It may be noted that the deflection with the specimen in the circuit, will change with time. The initial high deflections indicate the high charging current required by the dielectric specimen. For the purpose of calculations, the steady current obtained after a considerably long changing time should only be taken. Switch B is used to discharge the specimen after the measurements are complete and as well as for the initial discharging before the measurements are undertaken.
In Fig. 9.7 the d.c. galvanometer of Fig. 9.6 is replaced by a d.c. amplifier for Direct Current Resistivity Method measurements. Here, the d.c. amplifier is used as a null detector. A separate potentiometer circuit is used for obtaining a signal e equal and opposite to the voltage drop across the standard resistance Rs. At balance, the voltage drop across Rs is effectively made zero. Any a.c. voltage appearing across the standard resistance Rs is amplified only by the net gain of the amplifier which is small. Using a recording meter after the d.c. amplifier in this arrangement, the volt-ampere-time curves for long durations, of the order of several hours (day also) can be obtained. This type of information is essential to determine the relaxation time at low frequencies or with d.c.

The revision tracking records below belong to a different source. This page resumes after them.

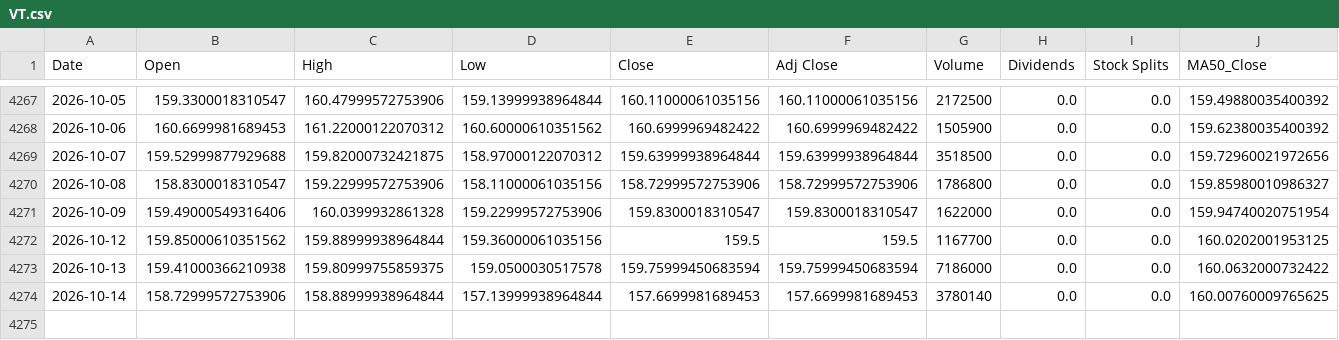
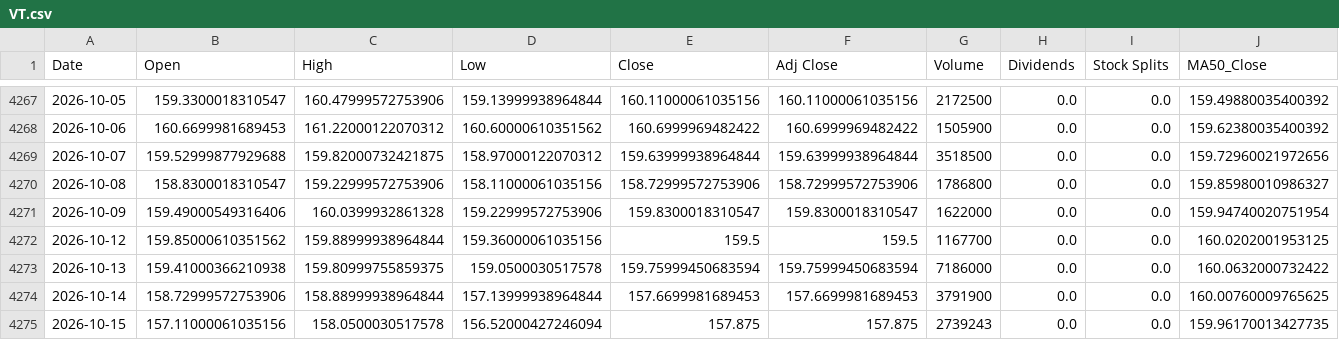
Before and after one commit to a23882005/LivingWaterAI, a CSV file: data/market_history/VT.csv, drawn as a sheet; only a part is shown, gaps mark what is left out; rows hold the shown columns only; the diff names each change by its address in the sheet, - before the commit and + after, or states it on an @@ line.

```diff
--- a/data/market_history/VT.csv
+++ b/data/market_history/VT.csv
-G4274 (Volume): 3780140
+G4274 (Volume): 3791900
+row 4275: 2026-10-15 | 157.11000061035156 | 158.0500030517578 | 156.52000427246094 | 157.875 | 157.875 | 2739243 | 0.0 | 0.0 | 159.96170013427735
```
Also changed, not shown: data/market_history/QQQ.csv, data/market_history/SPY.csv, 5 other files.
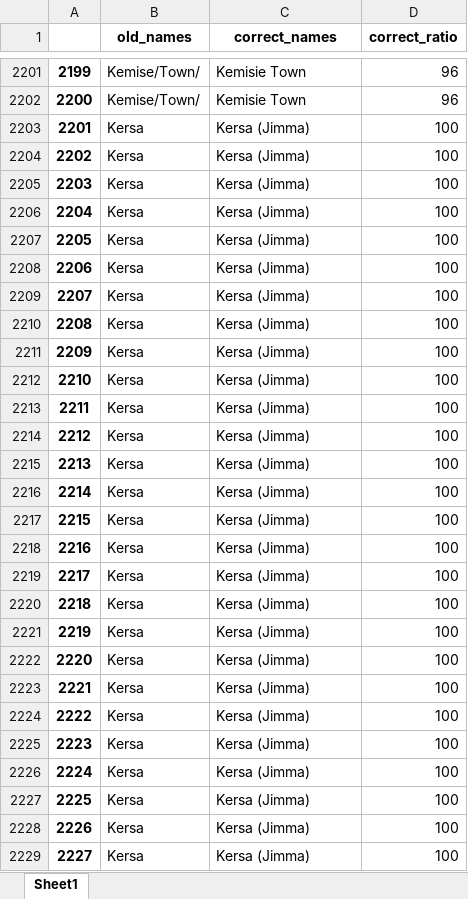
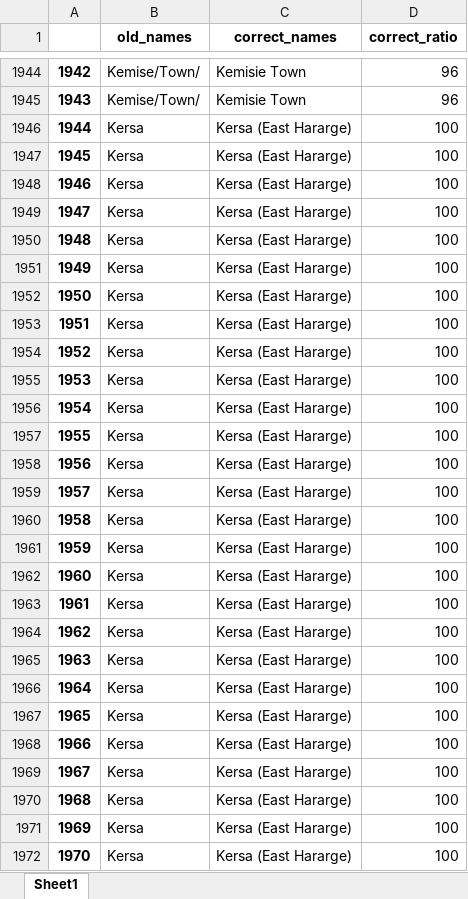
Before and after one commit to johnmeye/Ethiopia, an Excel workbook: matched_names.xlsx, sheet Sheet1, drawn as a sheet; only a part is shown, gaps mark what is left out; values as stored, in another font and other column widths than the file's, no borders; addresses are those after the commit; the diff covers the shown part only; the diff names each change by its address in the sheet, - before the commit and + after, or states it on an @@ line.

```diff
--- a/matched_names.xlsx (sheet Sheet1)
+++ b/matched_names.xlsx (sheet Sheet1)
@@ column A renumbered from row 2 down @@
-C1946:C1972 (correct_names): Kersa (Jimma)
+C1946:C1972 (correct_names): Kersa (East Hararge)
```
Also changed, not shown: 257 removed rows and 429 edited cells elsewhere in this sheet, ethiopia-population-data-_-admin-level-0-3.xlsx, output1.xlsx, 2 other files.
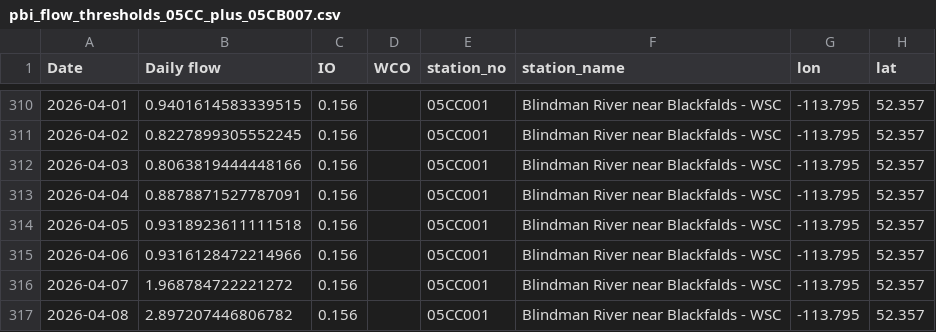
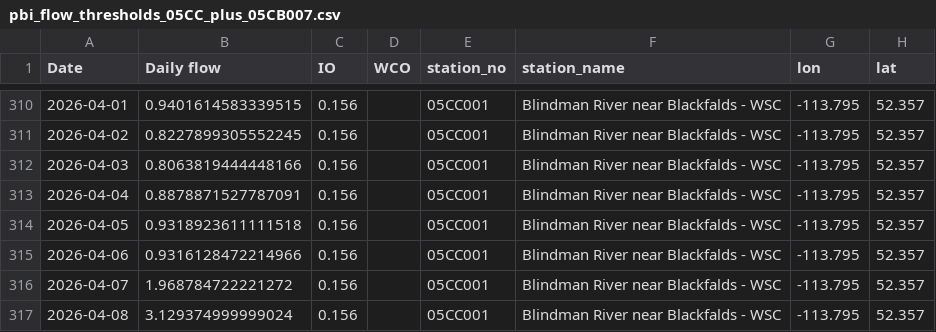
Before and after one commit to Lynzerne/flow-threshold-updater, a CSV file: data/pbi_flow_thresholds_05CC_plus_05CB007.csv, drawn as a sheet; only a part is shown, gaps mark what is left out; the diff covers the shown part only; the diff names each change by its address in the sheet, - before the commit and + after, or states it on an @@ line.

```diff
--- a/data/pbi_flow_thresholds_05CC_plus_05CB007.csv
+++ b/data/pbi_flow_thresholds_05CC_plus_05CB007.csv
-B317 (Daily flow): 2.897207446806782
+B317 (Daily flow): 3.129374999999024
```
Also changed, not shown: 6 added rows and 1 edited cell elsewhere in this file, 2 other files.
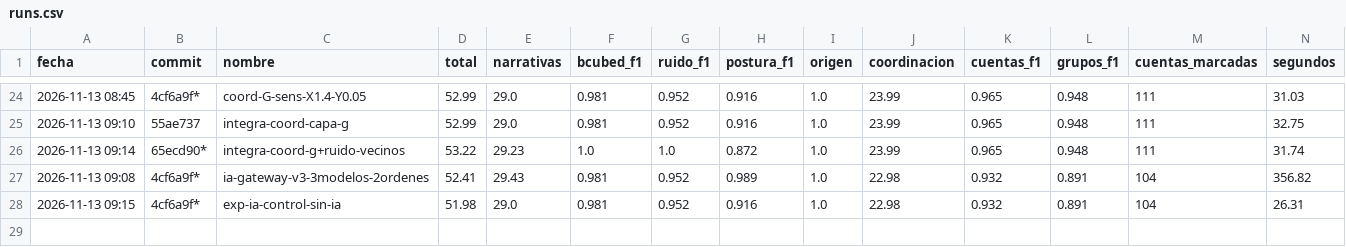
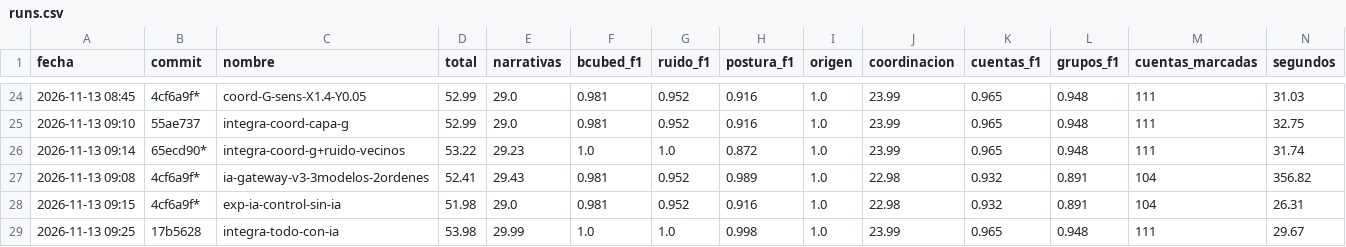
Before and after one commit to valentinodonayo/qualydata-big-data, a CSV file: experimentos/runs.csv, drawn as a sheet; only a part is shown, gaps mark what is left out; rows hold the shown columns only; the diff names each change by its address in the sheet, - before the commit and + after, or states it on an @@ line.

```diff
--- a/experimentos/runs.csv
+++ b/experimentos/runs.csv
+row 29: 2026-11-13 09:25 | 17b5628 | integra-todo-con-ia | 53.98 | 29.99 | 1.0 | 1.0 | 0.998 | 1.0 | 23.99 | 0.965 | 0.948 | 111 | 29.67
```
Also changed, not shown: entrega/narrativas.csv, 2 other files.
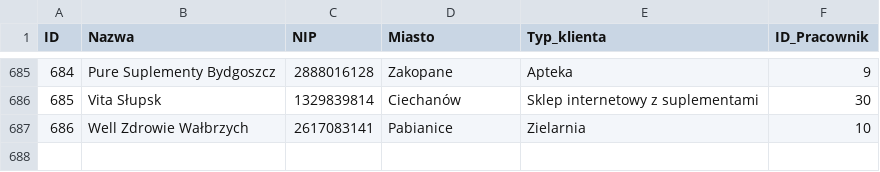
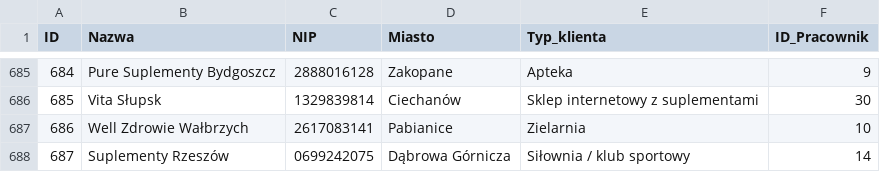
Before and after one commit to abazela/generator-danych, a CSV file: dane_csv/klienci.csv, drawn as a sheet; only a part is shown, gaps mark what is left out.

```diff
--- a/dane_csv/klienci.csv
+++ b/dane_csv/klienci.csv
@@ -687 +687,2 @@
 686,Well Zdrowie Wałbrzych,2617083141,Pabianice,Zielarnia,10
+687,Suplementy Rzeszów,0699242075,Dąbrowa Górnicza,Siłownia / klub sportowy,14
```
Also changed, not shown: dane_csv/pozycje_zamowienie.csv, dane_csv/zamowienia.csv.
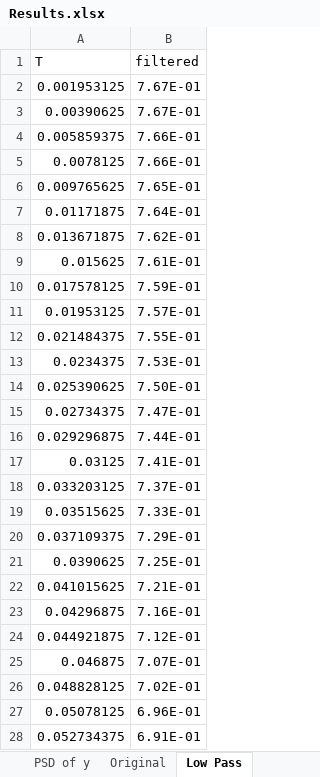
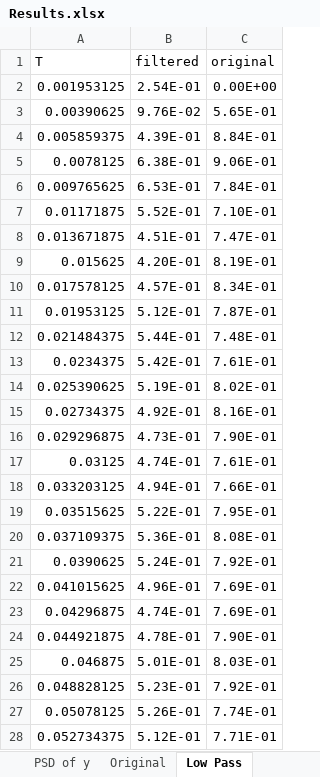
Before and after one commit to Chimuelo1/Signal-Processing, an Excel workbook: Matricies/Project3/Results.xlsx, sheet Low Pass, drawn as a sheet; only a part is shown; values as stored, in another font and other column widths than the file's, no borders; charts and pictures not drawn; the diff covers the shown part only; the diff names each change by its address in the sheet, - before the commit and + after, or states it on an @@ line.

```diff
--- a/Matricies/Project3/Results.xlsx (sheet Low Pass)
+++ b/Matricies/Project3/Results.xlsx (sheet Low Pass)
+column C (original), rows 2-28: 0.00E+00 | 5.65E-01 | 8.84E-01 | 9.06E-01 | 7.84E-01 | 7.10E-01 | 7.47E-01 | 8.19E-01 | 8.34E-01 | 7.87E-01 | 7.48E-01 | 7.61E-01 | 8.02E-01 | 8.16E-01 | 7.90E-01 | 7.61E-01 | 7.66E-01 | 7.95E-01 | 8.08E-01 | 7.92E-01 | 7.69E-01 | 7.69E-01 | 7.90E-01 | 8.03E-01 | 7.92E-01 | 7.74E-01 | 7.71E-01
-B2 (filtered): 7.67E-01
+B2 (filtered): 2.54E-01
-B3 (filtered): 7.67E-01
+B3 (filtered): 9.76E-02
-B4 (filtered): 7.66E-01
+B4 (filtered): 4.39E-01
-B5 (filtered): 7.66E-01
+B5 (filtered): 6.38E-01
-B6 (filtered): 7.65E-01
+B6 (filtered): 6.53E-01
-B7 (filtered): 7.64E-01
+B7 (filtered): 5.52E-01
-B8 (filtered): 7.62E-01
+B8 (filtered): 4.51E-01
-B9 (filtered): 7.61E-01
+B9 (filtered): 4.20E-01
-B10 (filtered): 7.59E-01
+B10 (filtered): 4.57E-01
-B11 (filtered): 7.57E-01
+B11 (filtered): 5.12E-01
-B12 (filtered): 7.55E-01
+B12 (filtered): 5.44E-01
-B13 (filtered): 7.53E-01
+B13 (filtered): 5.42E-01
-B14 (filtered): 7.50E-01
+B14 (filtered): 5.19E-01
-B15 (filtered): 7.47E-01
+B15 (filtered): 4.92E-01
-B16 (filtered): 7.44E-01
+B16 (filtered): 4.73E-01
-B17 (filtered): 7.41E-01
+B17 (filtered): 4.74E-01
-B18 (filtered): 7.37E-01
+B18 (filtered): 4.94E-01
-B19 (filtered): 7.33E-01
+B19 (filtered): 5.22E-01
-B20 (filtered): 7.29E-01
+B20 (filtered): 5.36E-01
-B21 (filtered): 7.25E-01
+B21 (filtered): 5.24E-01
-B22 (filtered): 7.21E-01
+B22 (filtered): 4.96E-01
-B23 (filtered): 7.16E-01
+B23 (filtered): 4.74E-01
-B24 (filtered): 7.12E-01
+B24 (filtered): 4.78E-01
-B25 (filtered): 7.07E-01
+B25 (filtered): 5.01E-01
-B26 (filtered): 7.02E-01
+B26 (filtered): 5.23E-01
-B27 (filtered): 6.96E-01
+B27 (filtered): 5.26E-01
-B28 (filtered): 6.91E-01
+B28 (filtered): 5.12E-01
```
Also changed, not shown: 485 edited cells elsewhere in this sheet, sheet Sheet1, sheet PSD of G (limit), sheet PSD of F (limit), sheet PSD of F, sheet High Pass, sheet PSD of G, 1 more sheet, other sheet tabs, charts or pictures, 2 other files.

With the specimen arrangement used, the volume resistivity ρ can be given as
R = measured resistance in ohms,
t = thickness of the specimen in metres, and
r = effective radius in metres.
Using this network, the volume resistivity ρ for liquid specimens with cylindrical electrodes as shown in Fig. 9.5, can be expressed as
R = measured resistance in ohms,
l = effective length of the guarded electrode in metres,
d2 = inner diameter of unguarded electrode, and
d1 = outer diameter of guarded electrode, both in metres.
Loss of Charge Method:
Using the circuit shown in Fig. 9.6, the current-time characteristic of the discharge current can be obtained by placing the switch B in position 2. The capacitance of the specimen is discharged through its own volume resistance. The slope of the current-time characteristic gives the time constant τ = CR, where C is the capacitance of the specimen.
Alternatively, a capacitance previously charged (C1) may be discharged through the specimen by inserting it in place of the battery E. By knowing the value of the capacitance C1 which is very large compared to the specimen capacitance (≈10 μF) and knowing the current-time characteristic of the discharge current, its time constant can be calculated. Hence, the resistance of the specimen is obtained from the relationship
where C1 is the capacitance used and τ is the time constant.
In the deflection method described, a limit is reached when the insulation resistance is so high that the galvanometer deflection is not at all adequate. This happens when the resistance is around 1012 Ω or more. Under these conditions, the loss of charge method is convenient. It is also convenient to measure the initial voltage V0 on the capacitor and the voltage V across it at any time τ Then the unknown resistance R can be calculated from the relationship
It is convenient to use an electrometer amplifier or electrostatic voltmeter for the measurement of the voltage. The measured value of R includes the resistance of the voltage measuring device in parallel.
The accuracy of this method depends on the accuracies with which the values of the capacitance and the voltage are measured.